MCC is already committed to better understanding and serving single mother learners, as they are the only college across the country capturing data about student parents outside of the FAFSA financial aid form. Dr. Mary Ann DeMario, a research specialist in MCC’s Institutional Research Office, has been recognized by Governor Cuomo and at the national level for this work on student parents. Her research involved collecting data on student parents through various surveys and research instruments that go beyond the FAFSA form, and this research ultimately led to the campus being chosen for the Education Design Lab program.
Additionally, MCC’s Brighton campus offers resources to students who are parents through the Richard M. Guon Child Care Center, and providing these services to single moms is crucial, because research shows that these students who have access to child care graduate at three times the rate as opposed to those who do not. This is especially important for MCC’s student body, as 94% of their students who are single moms are economically disadvantaged, which means they are living at or below the federal poverty line.
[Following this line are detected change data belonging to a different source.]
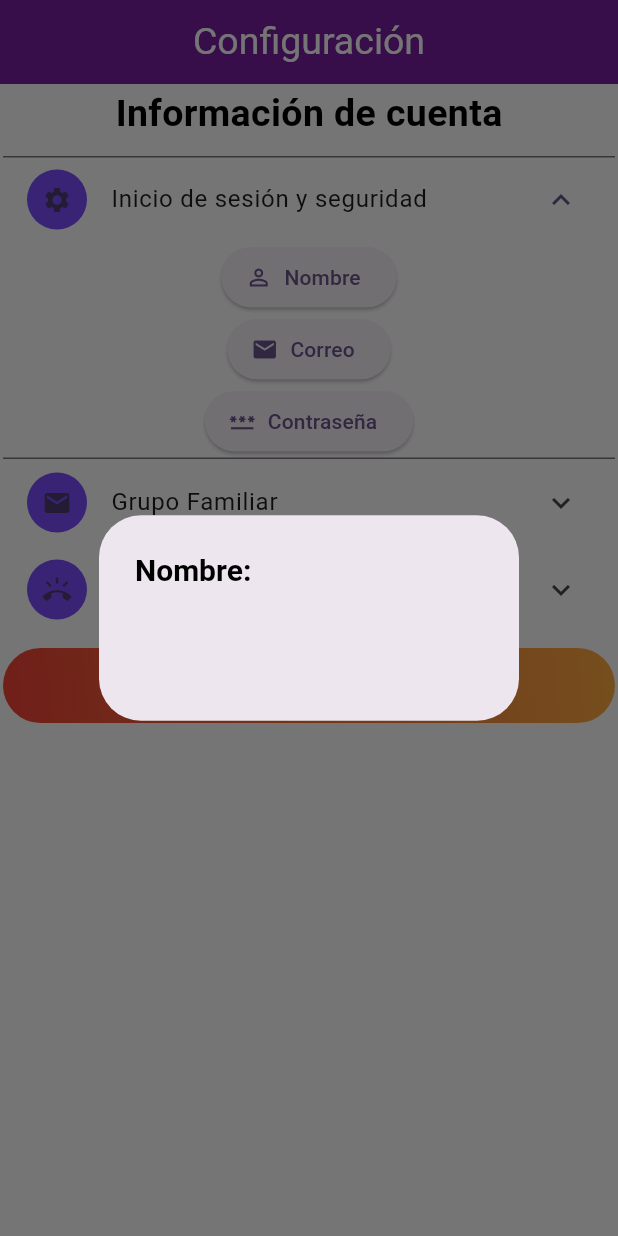
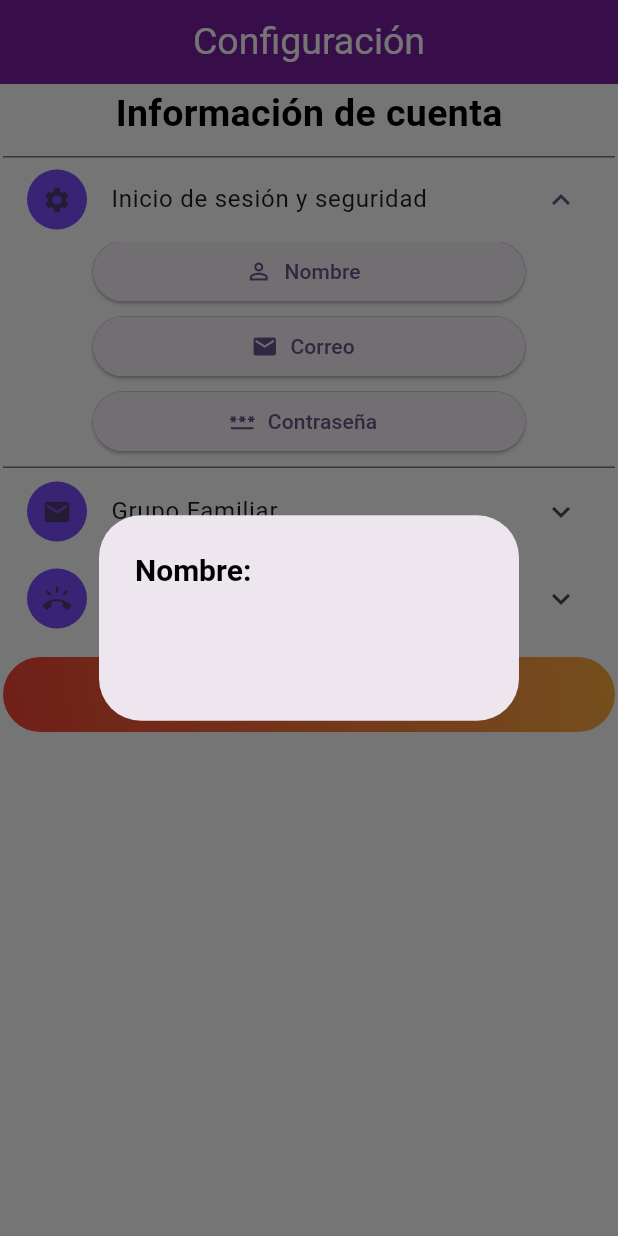
Before and after one commit to UntetheredJ/budgetmaster, a Flutter app: the Configuracion screen opened directly with empty values, after a tap on "Inicio de sesión y seguridad", after a tap on "Nombre", on a phone screen of 412 x 824 dp. Run offline on Flutter 3.47's test engine with Material 2 defaults, Android fonts, the phone set to English and light mode, and no system bars; our stand-ins replace curved_navigation_bar, flutter_local_notifications, sliding_up_panel, supabase, supabase_flutter, timezone; accounts and stored records are empty.

Commit message:
Update configuracion.dart
Cofiguration Page

```diff
--- a/budgetmaster/lib/screens/configuracion.dart
+++ b/budgetmaster/lib/screens/configuracion.dart
@@ -9,6 +9,7 @@ class Configuracion extends StatelessWidget {
 
 @override
 Widget build(BuildContext context) {
+  final screenWidth = MediaQuery.of(context).size.width;
   return Scaffold(
     appBar: AppBar(
       backgroundColor: const Color(0xFF7B1FA2),
@@ -37,9 +38,15 @@ Widget build(BuildContext context) {
               ),
               title: const Text('Inicio de sesión y seguridad'),
               // Contents
-              children: [
 
-                ElevatedButton.icon(
+                  children: [
+                    Container(
+                      height: 40,
+                      width: screenWidth*0.7,
+                      decoration: BoxDecoration(
+                          borderRadius: BorderRadius.circular(100),
+                          color: Colors.purple),
+                 child: ElevatedButton.icon(
                   icon:  const Icon(Icons.person_outline_sharp, size: 18),
                   label: const Text('Nombre'),
                   onPressed: () {showDialog(context: context, builder: (BuildContext context){
@@ -57,18 +64,28 @@ Widget build(BuildContext context) {
                               ),
                             ),
                             const SizedBox(height: 20,),
+                          ],
 
 
-                          ],
+
                         ),
                       ),
                     );
 
                   });},
                 ),
+                    ),
+                    const SizedBox(height: 10,),
+
+                    Container(
+                      height: 40,
+                      width: screenWidth*0.7,
+                      decoration: BoxDecoration(
+                          borderRadius: BorderRadius.circular(100),
+                          color: Colors.purple),
 
 
-                ElevatedButton.icon(
+                child:ElevatedButton.icon(
                       icon:  const Icon(Icons.mail, size: 18),
                       label: const Text('Correo'),
                       onPressed: () {showDialog(context: context, builder: (BuildContext context){
@@ -102,8 +119,17 @@ Widget build(BuildContext context) {
 
                       });},
                     ),
+                    ),
+                    const SizedBox(height: 10,),
 
-                ElevatedButton.icon(
+                    Container(
+                      height: 40,
+                      width: screenWidth*0.7,
+                      decoration: BoxDecoration(
+                          borderRadius: BorderRadius.circular(100),
+                          color: Colors.purple),
+
+                child: ElevatedButton.icon(
                   icon:  const Icon(Icons.password, size: 18),
                   label: const Text('Contraseña'),
                   onPressed: () {showDialog(context: context, builder: (BuildContext context){
@@ -129,6 +155,8 @@ Widget build(BuildContext context) {
 
                   });},
                 ),
+                    ),
+                    const SizedBox(height: 10,),
 
 
               ],
```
The work to aid single mothers at MCC will also have far reaching benefits as well. Stated by Barbara Gault, Ph.D., the executive vice president of the Institute of Women’s Policy Research in Washington, DC, “When we invest in their postsecondary success, we are helping single mothers build a better future for their families, which benefits communities and society as a whole.” Monroe Community College President Anne M. Kress agrees, “Participating in this design challenge will help support our single mother students transform their lives, the lives of their children, and their community. We are excited to expand to design more targeted services to increase degree attainment among this unique population.”
While the pilot program is not set to launch until September and October of 2020, SUNY remains dedicated to offering each of our students an accessible and excellent education. A major facet of being able to do so requires understanding that our students have differing needs and require varying resources to succeed. The partnership being forged between Monroe Community College and Education Design Lab is a clear example of this commitment, as more women and their families will receive access to the help they need to excel academically and achieve a great milestone: graduate from college.
Julie is the assistant director for student mental health and wellness for SUNY System Administration.